» TASK STATEMENT:
Please return each of the entries exactly, minus their pictures.

____________

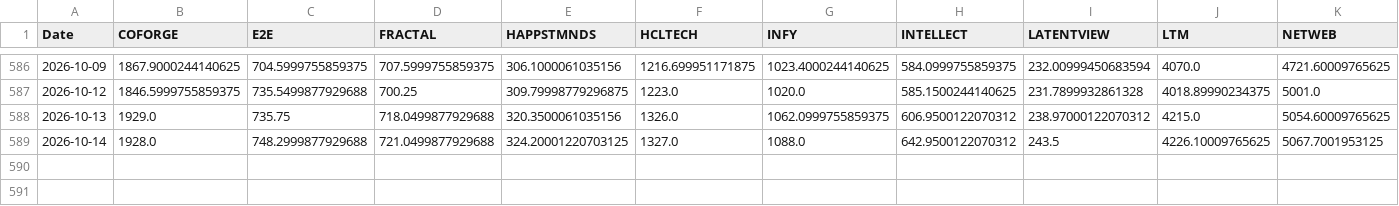
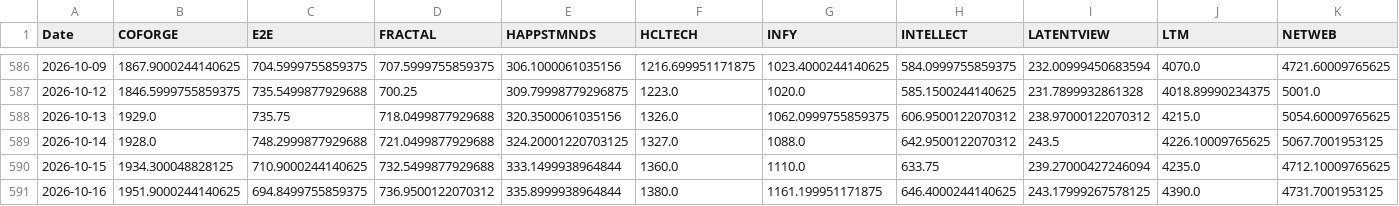
Before and after one commit to Harshapp45/india-pure-ai-index, a CSV file: data/raw/prices/close.csv, drawn as a sheet; only a part is shown, gaps mark what is left out; rows hold the shown columns only; the diff names each change by its address in the sheet, - before the commit and + after, or states it on an @@ line.

```diff
--- a/data/raw/prices/close.csv
+++ b/data/raw/prices/close.csv
+row 590: 2026-10-15 | 1934.300048828125 | 710.9000244140625 | 732.5499877929688 | 333.1499938964844 | 1360.0 | 1110.0 | 633.75 | 239.27000427246094 | 4235.0 | 4712.10009765625
+row 591: 2026-10-16 | 1951.9000244140625 | 694.8499755859375 | 736.9500122070312 | 335.8999938964844 | 1380.0 | 1161.199951171875 | 646.4000244140625 | 243.17999267578125 | 4390.0 | 4731.7001953125
```
Also changed, not shown: data/processed/weights_DRAFT.csv, data/raw/prices/adj_close.csv, 2 other files.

____________

» RESULT OF THE TASK:
Before and after one commit to Harshapp45/india-pure-ai-index, a CSV file: data/raw/prices/close.csv, drawn as a sheet; only a part is shown, gaps mark what is left out; rows hold the shown columns only; the diff names each change by its address in the sheet, - before the commit and + after, or states it on an @@ line.

```diff
--- a/data/raw/prices/close.csv
+++ b/data/raw/prices/close.csv
+row 590: 2026-10-15 | 1934.300048828125 | 710.9000244140625 | 732.5499877929688 | 333.1499938964844 | 1360.0 | 1110.0 | 633.75 | 239.27000427246094 | 4235.0 | 4712.10009765625
+row 591: 2026-10-16 | 1951.9000244140625 | 694.8499755859375 | 736.9500122070312 | 335.8999938964844 | 1380.0 | 1161.199951171875 | 646.4000244140625 | 243.17999267578125 | 4390.0 | 4731.7001953125
```
Also changed, not shown: data/processed/weights_DRAFT.csv, data/raw/prices/adj_close.csv, 2 other files.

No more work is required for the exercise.